Task prompt: Search the records for the string "name" and copy every line where it turns up.

[Front-end code edit data]
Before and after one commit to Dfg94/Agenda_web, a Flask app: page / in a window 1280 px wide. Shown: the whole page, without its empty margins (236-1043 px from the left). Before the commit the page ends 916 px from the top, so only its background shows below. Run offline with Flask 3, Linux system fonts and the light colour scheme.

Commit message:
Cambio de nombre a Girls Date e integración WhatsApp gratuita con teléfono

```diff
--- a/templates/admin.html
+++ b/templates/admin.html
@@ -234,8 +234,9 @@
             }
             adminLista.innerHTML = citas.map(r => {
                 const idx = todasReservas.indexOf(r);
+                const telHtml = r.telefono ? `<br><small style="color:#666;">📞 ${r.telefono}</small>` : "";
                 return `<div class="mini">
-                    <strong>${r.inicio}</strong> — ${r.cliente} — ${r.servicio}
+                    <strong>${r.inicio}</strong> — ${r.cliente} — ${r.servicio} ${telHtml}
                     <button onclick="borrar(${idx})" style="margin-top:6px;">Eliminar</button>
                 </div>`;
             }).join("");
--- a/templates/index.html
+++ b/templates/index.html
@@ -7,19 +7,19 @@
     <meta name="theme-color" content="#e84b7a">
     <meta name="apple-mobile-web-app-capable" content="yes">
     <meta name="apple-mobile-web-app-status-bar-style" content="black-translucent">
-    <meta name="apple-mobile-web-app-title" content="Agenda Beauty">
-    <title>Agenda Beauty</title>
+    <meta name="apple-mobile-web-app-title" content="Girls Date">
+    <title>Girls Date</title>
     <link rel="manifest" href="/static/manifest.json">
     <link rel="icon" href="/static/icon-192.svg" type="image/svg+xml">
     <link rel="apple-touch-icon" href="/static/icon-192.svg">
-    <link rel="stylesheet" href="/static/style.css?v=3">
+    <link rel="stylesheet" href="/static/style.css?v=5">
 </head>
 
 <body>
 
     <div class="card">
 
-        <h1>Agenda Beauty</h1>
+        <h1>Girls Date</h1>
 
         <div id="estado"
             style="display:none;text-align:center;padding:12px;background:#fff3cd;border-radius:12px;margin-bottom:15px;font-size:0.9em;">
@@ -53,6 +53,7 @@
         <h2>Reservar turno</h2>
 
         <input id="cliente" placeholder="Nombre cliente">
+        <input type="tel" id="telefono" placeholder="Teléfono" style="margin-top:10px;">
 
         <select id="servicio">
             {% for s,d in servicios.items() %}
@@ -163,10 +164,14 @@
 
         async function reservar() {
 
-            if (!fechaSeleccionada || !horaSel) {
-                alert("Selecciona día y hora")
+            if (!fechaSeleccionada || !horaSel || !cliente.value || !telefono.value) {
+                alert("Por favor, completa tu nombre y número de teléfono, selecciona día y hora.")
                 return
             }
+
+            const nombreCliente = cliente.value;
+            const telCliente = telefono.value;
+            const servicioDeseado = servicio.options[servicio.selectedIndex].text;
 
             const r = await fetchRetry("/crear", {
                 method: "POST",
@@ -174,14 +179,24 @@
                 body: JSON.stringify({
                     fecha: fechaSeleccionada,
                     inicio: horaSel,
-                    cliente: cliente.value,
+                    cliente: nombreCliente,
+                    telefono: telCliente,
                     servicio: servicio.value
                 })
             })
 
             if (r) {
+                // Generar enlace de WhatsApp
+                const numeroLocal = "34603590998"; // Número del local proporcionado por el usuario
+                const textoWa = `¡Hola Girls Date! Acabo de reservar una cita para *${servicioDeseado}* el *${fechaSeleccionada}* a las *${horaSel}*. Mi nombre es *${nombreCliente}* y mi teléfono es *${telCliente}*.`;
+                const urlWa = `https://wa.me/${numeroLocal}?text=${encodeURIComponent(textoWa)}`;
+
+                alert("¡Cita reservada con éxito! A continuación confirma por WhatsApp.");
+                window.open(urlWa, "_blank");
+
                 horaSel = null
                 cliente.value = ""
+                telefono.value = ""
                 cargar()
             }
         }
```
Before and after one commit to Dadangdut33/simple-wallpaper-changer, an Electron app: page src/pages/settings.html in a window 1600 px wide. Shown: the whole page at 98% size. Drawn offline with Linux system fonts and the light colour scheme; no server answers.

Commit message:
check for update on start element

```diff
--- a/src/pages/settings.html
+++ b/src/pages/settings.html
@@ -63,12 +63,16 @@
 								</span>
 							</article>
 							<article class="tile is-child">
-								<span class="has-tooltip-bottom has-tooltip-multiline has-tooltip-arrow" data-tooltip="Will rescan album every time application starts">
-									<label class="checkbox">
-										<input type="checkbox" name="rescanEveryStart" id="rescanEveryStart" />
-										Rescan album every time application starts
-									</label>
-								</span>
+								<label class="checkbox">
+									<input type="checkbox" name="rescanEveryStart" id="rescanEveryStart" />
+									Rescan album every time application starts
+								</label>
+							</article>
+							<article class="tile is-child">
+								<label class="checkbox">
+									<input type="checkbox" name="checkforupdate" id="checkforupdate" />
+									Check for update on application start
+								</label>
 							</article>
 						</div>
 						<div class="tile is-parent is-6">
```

Exercise output:
     <meta name="theme-color" content="#e84b7a">
     <meta name="apple-mobile-web-app-capable" content="yes">
     <meta name="apple-mobile-web-app-status-bar-style" content="black-translucent">
-    <meta name="apple-mobile-web-app-title" content="Agenda Beauty">
+    <meta name="apple-mobile-web-app-title" content="Girls Date">
-										<input type="checkbox" name="rescanEveryStart" id="rescanEveryStart" />
+									<input type="checkbox" name="rescanEveryStart" id="rescanEveryStart" />
+									<input type="checkbox" name="checkforupdate" id="checkforupdate" />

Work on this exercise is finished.